Collisions with fences are a known cause of mortality for sage-grouse; marking fences with a material that makes the fence more visible can prevent the birds from hitting the fence. Studies suggest that marking fences can decrease bird mortality by 70 percent. The markers were strategically placed where grouse mortalities have been recently documented.
The scouts were excited to hear that their efforts will have a positive impact on wildlife survivability. The greater sage-grouse is a candidate for protection under the Endangered Species Act. It was determined by the U.S. Fish & Wildlife Service that the birds were warranted for listing but the listing was precluded by species with higher priorities.
The birds in Lyon and Mineral counties are part of a distinct population segment of the greater sage grouse.
For more information, call Assistant Scout Master for Troop 495 Doug Lister at 760-932-1545.
Poet Pahmeier offers poetry reading, writing workshop
The Carson City Arts Initiative presents Gailmarie Pahmeier at 7 p.m. Thursday at the Carson City Library, 900 North Roop St.
Pahmeier also will conduct a writing workshop at the library that same day, from 4-5 p.m. All free and open to the public.
Pahmeier has been a Nevadan for 30 years. She teaches creative writing and contemporary literature at the University of Nevada, where she has been honored with the Alan Bible Teaching Excellence Award and the University Distinguished Teacher Award.
Pahmeier’s work has been widely published in literary journals and anthologies, and she has received many honors.
“I’ve read my work locally, regionally, nationally and internationally. I’m particularly interested in conducting workshops and giving readings in under-served communities, wherever they might be or think they are,” Pahmeier said. “I love Nevada, love getting out and into our various communities. My material comes from interactions and observations I make while out on the road, and I learn as much or more from community workshop participants as they might learn from me.”
The Capital City Arts Initiative is an artist-centered organization committed to the encouragement and support of artists and the arts and culture of Carson City and the surrounding region.
For more information, call 775-450-3842.

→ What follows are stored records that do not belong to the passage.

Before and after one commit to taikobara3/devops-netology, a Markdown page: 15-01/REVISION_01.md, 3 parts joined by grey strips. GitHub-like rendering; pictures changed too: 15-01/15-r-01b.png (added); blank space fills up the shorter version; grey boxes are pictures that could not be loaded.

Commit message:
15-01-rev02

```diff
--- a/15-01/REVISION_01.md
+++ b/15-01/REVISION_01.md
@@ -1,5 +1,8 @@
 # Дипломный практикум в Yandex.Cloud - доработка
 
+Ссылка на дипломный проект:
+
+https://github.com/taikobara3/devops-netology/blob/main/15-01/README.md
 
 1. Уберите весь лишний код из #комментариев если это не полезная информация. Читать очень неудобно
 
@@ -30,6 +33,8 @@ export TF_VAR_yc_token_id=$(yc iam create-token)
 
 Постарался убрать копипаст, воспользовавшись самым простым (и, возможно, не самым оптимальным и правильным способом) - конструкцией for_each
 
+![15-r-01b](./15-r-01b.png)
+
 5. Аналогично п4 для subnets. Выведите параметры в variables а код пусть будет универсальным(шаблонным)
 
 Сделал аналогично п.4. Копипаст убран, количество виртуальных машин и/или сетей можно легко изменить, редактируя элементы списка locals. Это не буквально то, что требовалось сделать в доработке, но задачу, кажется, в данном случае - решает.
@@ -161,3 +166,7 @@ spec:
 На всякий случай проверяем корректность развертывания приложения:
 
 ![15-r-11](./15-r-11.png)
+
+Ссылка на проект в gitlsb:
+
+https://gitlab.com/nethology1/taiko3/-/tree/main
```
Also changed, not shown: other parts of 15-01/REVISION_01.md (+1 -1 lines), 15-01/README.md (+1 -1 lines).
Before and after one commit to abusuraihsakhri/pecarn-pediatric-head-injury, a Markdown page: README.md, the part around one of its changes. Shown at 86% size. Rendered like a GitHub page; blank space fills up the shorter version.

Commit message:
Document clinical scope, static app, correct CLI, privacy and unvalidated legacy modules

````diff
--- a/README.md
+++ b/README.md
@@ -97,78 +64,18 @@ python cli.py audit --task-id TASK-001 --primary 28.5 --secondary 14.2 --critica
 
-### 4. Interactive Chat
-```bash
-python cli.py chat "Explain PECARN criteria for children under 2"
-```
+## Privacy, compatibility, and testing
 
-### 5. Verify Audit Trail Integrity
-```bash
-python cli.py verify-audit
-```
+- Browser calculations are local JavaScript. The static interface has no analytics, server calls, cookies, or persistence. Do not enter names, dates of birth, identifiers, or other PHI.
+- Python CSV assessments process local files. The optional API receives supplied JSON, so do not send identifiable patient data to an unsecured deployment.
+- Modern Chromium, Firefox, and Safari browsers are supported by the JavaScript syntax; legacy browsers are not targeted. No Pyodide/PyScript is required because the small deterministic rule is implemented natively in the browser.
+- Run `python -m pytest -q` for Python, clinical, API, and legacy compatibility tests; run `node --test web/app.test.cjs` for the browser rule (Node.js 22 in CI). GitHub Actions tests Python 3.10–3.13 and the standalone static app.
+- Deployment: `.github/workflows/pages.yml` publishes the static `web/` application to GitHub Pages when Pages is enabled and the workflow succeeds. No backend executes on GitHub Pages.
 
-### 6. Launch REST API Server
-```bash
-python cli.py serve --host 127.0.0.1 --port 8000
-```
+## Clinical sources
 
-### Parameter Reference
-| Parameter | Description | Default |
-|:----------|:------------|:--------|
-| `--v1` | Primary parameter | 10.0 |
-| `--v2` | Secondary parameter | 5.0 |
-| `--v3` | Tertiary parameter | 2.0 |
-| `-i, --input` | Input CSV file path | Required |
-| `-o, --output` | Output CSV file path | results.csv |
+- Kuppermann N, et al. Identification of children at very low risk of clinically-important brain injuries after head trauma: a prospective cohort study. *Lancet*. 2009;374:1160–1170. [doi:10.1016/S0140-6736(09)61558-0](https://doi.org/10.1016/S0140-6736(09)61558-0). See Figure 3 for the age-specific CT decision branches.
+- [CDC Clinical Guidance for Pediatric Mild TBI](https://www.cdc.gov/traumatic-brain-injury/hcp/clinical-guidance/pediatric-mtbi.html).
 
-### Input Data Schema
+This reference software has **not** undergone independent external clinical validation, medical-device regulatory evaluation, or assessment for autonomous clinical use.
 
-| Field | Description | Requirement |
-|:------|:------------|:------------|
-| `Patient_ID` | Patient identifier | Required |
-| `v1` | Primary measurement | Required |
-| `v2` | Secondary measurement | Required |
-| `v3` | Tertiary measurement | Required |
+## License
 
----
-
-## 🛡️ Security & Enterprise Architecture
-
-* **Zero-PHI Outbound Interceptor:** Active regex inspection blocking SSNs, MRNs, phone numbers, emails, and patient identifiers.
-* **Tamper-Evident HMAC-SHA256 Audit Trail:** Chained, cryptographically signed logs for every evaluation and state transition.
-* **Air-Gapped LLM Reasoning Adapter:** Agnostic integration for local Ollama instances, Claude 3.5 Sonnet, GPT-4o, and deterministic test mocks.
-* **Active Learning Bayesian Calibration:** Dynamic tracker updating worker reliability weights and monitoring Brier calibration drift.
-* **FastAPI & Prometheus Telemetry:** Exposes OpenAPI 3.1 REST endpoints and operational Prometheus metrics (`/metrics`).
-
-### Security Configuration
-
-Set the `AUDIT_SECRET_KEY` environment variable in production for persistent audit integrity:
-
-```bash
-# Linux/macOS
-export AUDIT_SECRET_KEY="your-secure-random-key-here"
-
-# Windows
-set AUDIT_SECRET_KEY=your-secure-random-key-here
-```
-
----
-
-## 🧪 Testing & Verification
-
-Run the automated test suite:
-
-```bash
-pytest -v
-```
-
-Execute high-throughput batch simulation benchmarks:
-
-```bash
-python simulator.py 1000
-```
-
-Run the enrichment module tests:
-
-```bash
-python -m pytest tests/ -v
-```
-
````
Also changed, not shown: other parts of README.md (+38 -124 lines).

Secret Witness turns 40 this year – and it’s helped solve many of Northern Nevada’s most violent crimes
Secret Witness tips have played a pivotal role in solving some of the most violent crimes the greater Northern Nevada region has seen. To date, Secret Witness has paid out more than $300,000 in rewards to anonymous tipsters. Rewards range from $50 (graffiti/tagging) to $1,500 (armed robbery) to $2,500 (murder).